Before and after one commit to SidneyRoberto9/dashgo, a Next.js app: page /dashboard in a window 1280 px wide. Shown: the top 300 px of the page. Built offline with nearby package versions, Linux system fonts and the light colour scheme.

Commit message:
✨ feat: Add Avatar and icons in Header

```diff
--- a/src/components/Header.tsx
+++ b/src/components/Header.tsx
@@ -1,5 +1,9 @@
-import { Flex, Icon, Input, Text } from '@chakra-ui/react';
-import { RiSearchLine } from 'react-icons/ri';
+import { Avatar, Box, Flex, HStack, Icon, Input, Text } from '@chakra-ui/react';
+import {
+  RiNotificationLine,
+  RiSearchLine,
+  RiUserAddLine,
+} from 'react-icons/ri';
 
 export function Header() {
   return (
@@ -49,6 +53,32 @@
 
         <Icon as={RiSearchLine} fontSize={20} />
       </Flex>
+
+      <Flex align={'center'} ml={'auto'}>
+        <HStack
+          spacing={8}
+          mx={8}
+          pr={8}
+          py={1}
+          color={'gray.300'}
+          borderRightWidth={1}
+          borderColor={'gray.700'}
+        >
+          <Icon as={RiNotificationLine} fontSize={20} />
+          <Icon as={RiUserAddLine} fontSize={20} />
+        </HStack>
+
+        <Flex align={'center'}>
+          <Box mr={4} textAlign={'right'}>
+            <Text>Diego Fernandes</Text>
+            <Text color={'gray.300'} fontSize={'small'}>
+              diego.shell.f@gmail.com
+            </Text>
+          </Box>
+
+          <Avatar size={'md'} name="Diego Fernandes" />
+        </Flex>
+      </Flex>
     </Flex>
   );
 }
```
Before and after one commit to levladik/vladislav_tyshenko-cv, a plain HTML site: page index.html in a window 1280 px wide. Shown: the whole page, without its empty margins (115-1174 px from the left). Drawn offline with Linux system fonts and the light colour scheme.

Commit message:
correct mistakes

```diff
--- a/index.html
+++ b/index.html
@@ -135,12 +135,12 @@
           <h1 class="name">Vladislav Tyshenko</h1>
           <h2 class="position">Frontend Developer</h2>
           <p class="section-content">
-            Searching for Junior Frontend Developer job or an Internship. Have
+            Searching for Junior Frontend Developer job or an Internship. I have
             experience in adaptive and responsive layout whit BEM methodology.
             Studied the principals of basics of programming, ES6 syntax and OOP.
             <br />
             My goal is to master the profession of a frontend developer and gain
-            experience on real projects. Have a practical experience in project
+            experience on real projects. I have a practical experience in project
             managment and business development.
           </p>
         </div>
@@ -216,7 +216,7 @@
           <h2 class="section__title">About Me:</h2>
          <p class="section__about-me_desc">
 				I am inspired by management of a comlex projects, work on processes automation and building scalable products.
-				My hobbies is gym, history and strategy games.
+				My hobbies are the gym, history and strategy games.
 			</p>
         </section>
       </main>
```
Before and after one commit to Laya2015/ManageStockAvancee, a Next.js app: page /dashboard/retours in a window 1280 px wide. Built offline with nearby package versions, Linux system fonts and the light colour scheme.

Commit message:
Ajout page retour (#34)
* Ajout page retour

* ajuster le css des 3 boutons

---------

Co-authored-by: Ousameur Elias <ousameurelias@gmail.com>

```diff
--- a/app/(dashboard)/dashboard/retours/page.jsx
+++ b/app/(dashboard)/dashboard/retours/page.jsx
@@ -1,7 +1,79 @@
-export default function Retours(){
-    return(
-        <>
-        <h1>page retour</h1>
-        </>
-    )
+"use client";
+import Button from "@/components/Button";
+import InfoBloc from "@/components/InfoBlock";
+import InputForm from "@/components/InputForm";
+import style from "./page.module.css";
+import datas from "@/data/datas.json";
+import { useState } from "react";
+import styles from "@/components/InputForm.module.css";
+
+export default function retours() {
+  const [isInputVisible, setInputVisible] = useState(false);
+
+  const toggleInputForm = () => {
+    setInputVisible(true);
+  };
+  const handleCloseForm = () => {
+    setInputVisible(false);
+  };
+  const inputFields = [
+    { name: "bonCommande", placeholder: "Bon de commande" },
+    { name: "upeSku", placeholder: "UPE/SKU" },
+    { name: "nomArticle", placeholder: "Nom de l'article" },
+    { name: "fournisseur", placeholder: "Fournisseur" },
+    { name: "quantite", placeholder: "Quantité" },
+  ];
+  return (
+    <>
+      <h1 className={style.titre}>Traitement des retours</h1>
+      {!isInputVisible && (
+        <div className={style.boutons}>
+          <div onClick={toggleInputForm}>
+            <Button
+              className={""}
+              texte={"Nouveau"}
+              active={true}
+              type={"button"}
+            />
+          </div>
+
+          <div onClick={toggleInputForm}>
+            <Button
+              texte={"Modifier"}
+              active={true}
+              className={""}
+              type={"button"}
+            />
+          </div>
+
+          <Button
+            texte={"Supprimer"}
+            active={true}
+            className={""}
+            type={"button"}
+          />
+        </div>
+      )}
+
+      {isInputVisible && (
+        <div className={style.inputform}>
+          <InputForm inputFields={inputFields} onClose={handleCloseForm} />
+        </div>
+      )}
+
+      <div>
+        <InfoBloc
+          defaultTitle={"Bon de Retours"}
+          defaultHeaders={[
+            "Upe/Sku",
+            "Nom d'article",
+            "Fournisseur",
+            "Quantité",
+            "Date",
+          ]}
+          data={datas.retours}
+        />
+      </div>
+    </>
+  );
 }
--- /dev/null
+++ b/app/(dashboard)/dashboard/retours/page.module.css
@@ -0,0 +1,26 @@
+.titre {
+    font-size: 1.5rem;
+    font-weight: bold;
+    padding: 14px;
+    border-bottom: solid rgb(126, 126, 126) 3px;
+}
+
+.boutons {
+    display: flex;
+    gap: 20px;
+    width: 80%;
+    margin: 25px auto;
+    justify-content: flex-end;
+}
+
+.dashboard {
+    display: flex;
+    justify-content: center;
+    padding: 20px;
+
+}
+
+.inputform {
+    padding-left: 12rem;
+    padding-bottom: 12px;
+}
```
◆ ◆ ◆ ◆ ◆ ◆ ◆
* [Instructions for the task] For the string "components", count every line of the material where it appears and state only the count.

* [Answer section] 6